How the U.S. Covered Up the Murder of Journalist Jamal Khashoggi
In October 2018, the world learned of the brutal murder and dismemberment of Washington Post columnist Jamal Khashoggi.
Khashoggi had been a government insider in his home country of Saudi Arabia, but his relationship with the ruling family—and particularly Crown Prince Mohammed bin Salman—soured as Khashoggi became an influential advocate for free speech and human rights within the kingdom. In September 2017, fearing retaliation, he fled to the United States.

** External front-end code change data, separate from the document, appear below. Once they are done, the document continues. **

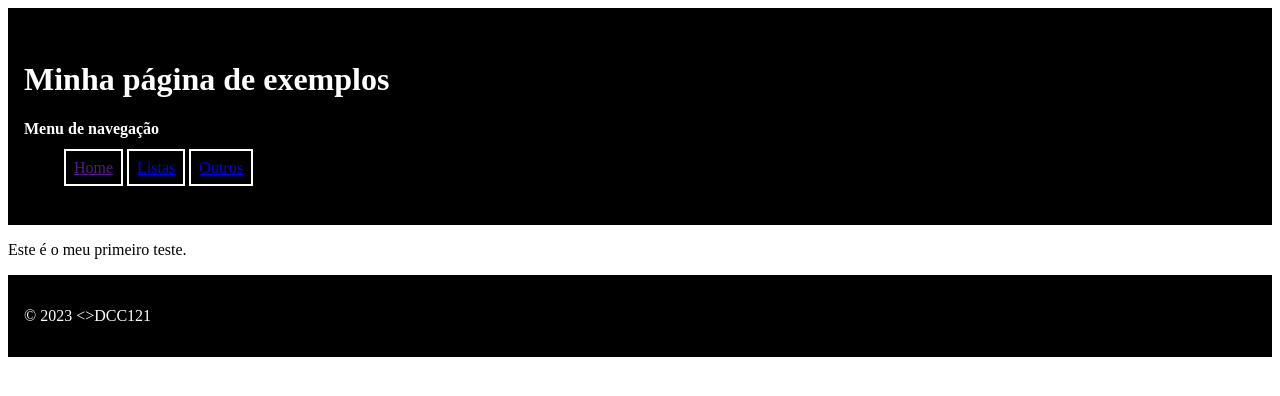
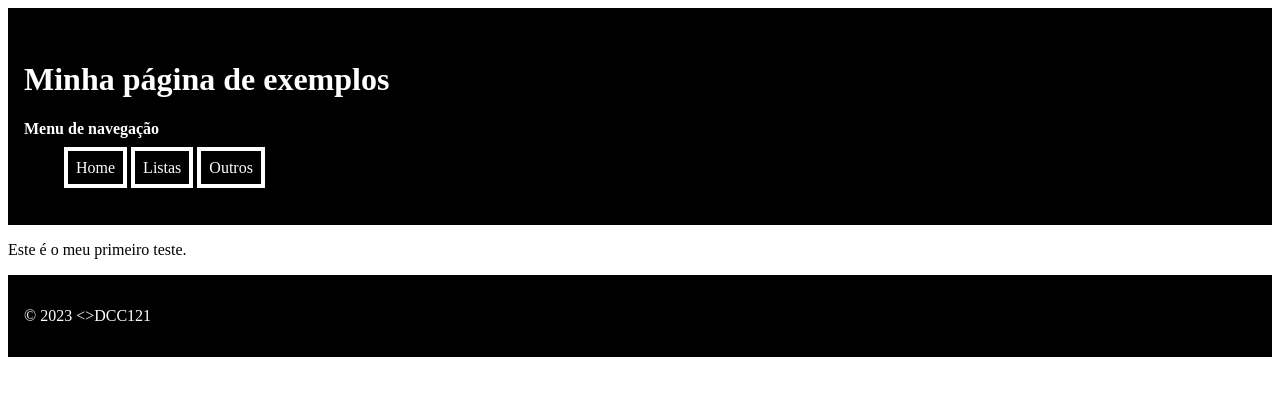
Before and after one commit to ufjf-dcc121/dcc121-2023-1-atv1-ggiacomopz, a plain HTML site: page index.html in a window 1280 px wide. Drawn offline with Linux system fonts and the light colour scheme.

Commit message:
adiciona estilos

```diff
--- a/index.html
+++ b/index.html
@@ -5,23 +5,39 @@
     <meta http-equiv="X-UA-Compatible" content="IE=edge">
     <meta name="viewport" content="width=device-width, initial-scale=1.0">
     <title>Exemplos</title>
+    <style>
+        header, footer {
+            padding: 2em 1em;
+            color: white;
+            background-color: black;
+        }
+        li {
+            display: inline;
+            border: solid 4px;
+            padding: 0.5em;
+        }
+        header a {
+            color: white;
+            text-decoration: none;
+        }
+    </style>
 </head>
 <body>
-    <header style="padding: 2em 1em; color: white; background-color: black;">
+    <header>
         <h1>Minha página de exemplos</h1>
         <nav>
         <h4>Menu de navegação</h4>
         <ul>
-            <li style="list-style-type: none; display: inline; border: solid 2px; padding: 0.5em;"><a href="">Home</a></li>
-            <li style="list-style-type: none; display: inline; border: solid 2px; padding: 0.5em;"><a href="listas.html">Listas</a></li>
-            <li style="list-style-type: none; display: inline; border: solid 2px; padding: 0.5em;"><a href="outros.html">Outros</a></li>
+            <li><a href="">Home</a></li>
+            <li><a href="listas.html">Listas</a></li>
+            <li><a href="outros.html">Outros</a></li>
         </ul>
         </nav>
     </header>
     <main>
         <p>Este é o meu primeiro teste.</p>
     </main>
-    <footer style="padding: 2em 1em; color: white; background-color: black;">
+    <footer>
         &copy; 2023 &lt;&gt;DCC121
     </footer>
 </body>
```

In 2018, Khashoggi walked into the Saudi consulate in Istanbul, Turkey, to obtain marriage papers and was ambushed by a team of operatives allegedly deployed by Prince Mohammed. As Khashoggi’s fiancee, Hatice Cengiz, waited outside for him to return, the Saudi team went to work.

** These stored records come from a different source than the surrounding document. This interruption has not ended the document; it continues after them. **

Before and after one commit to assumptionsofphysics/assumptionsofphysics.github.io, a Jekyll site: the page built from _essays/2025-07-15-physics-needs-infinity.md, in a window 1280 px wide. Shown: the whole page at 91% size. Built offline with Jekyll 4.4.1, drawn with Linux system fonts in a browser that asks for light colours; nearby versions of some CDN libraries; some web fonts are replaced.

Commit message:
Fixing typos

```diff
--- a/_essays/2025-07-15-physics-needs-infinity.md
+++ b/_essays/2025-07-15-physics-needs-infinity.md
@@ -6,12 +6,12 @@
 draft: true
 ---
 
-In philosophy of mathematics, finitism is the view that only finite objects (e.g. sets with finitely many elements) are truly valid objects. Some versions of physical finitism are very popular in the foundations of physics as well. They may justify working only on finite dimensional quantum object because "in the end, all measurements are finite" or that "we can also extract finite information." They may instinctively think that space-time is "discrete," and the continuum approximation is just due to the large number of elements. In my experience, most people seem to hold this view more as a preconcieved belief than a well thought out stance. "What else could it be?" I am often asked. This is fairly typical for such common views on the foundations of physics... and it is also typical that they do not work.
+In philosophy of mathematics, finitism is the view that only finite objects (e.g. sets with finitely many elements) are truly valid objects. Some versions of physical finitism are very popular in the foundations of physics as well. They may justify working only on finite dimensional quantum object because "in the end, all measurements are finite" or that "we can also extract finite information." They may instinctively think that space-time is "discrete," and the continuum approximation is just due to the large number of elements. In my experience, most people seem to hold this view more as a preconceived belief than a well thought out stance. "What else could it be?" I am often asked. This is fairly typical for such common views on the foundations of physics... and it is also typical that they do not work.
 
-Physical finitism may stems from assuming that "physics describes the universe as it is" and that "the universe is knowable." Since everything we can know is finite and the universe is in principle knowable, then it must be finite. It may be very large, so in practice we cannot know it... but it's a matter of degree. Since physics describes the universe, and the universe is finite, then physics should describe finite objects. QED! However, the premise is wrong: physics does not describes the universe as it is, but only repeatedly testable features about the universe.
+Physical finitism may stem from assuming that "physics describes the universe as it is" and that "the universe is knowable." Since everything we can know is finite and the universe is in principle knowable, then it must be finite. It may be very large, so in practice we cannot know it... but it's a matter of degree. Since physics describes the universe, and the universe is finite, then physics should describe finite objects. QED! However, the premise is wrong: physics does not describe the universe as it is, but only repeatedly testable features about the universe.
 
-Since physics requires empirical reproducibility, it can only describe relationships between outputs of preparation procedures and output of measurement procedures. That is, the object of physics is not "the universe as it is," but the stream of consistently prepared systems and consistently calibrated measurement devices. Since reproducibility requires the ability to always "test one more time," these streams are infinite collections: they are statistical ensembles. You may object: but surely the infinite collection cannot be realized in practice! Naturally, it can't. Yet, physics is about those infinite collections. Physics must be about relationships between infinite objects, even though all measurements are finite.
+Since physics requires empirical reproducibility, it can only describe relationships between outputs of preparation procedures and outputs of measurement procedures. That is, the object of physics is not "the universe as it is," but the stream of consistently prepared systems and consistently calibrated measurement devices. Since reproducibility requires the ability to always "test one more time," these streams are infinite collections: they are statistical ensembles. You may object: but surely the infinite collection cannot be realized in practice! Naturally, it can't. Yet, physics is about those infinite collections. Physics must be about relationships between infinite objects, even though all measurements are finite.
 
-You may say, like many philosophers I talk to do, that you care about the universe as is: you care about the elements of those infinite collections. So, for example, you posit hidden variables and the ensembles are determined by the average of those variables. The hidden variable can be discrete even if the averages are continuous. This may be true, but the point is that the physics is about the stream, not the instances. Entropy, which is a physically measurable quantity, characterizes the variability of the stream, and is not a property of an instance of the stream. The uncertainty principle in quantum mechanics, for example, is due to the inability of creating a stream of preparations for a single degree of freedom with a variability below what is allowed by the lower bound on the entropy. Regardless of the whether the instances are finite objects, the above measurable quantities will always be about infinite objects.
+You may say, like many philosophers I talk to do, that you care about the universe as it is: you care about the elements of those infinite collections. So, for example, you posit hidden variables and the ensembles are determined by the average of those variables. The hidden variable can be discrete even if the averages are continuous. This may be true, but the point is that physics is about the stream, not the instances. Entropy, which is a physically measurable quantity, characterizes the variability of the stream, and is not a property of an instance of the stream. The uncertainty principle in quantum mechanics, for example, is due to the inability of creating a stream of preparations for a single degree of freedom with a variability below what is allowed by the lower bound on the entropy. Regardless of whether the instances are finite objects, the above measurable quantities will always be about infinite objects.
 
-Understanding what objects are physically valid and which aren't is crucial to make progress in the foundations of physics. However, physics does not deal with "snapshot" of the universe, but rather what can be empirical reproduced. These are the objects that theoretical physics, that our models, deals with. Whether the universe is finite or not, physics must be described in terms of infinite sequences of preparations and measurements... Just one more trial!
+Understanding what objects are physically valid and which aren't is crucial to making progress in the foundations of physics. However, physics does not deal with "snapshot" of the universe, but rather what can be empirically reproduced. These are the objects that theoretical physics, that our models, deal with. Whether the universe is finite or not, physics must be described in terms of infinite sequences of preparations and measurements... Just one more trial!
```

“The global response, the U.S. response, the U.N. response, is basically ‘bad boy, we’re gonna let you get away with this one,'” says Bryan Fogel, the Oscar-winning filmmaker behind the 2017 Netflix documentary Icarus.
His new film, The Dissident, out now on most major VOD platforms, contains shocking audiotapes, transcripts, and video surveillance footage of the operation that ended with Khashoggi being strangled to death and his body disposed of in several trash bags.
The documentary features damning revelations, such as the Saudi team’s alleged efforts to cover up the murder after the fact by dressing a Khashoggi body double in the slain man’s clothes and parading hi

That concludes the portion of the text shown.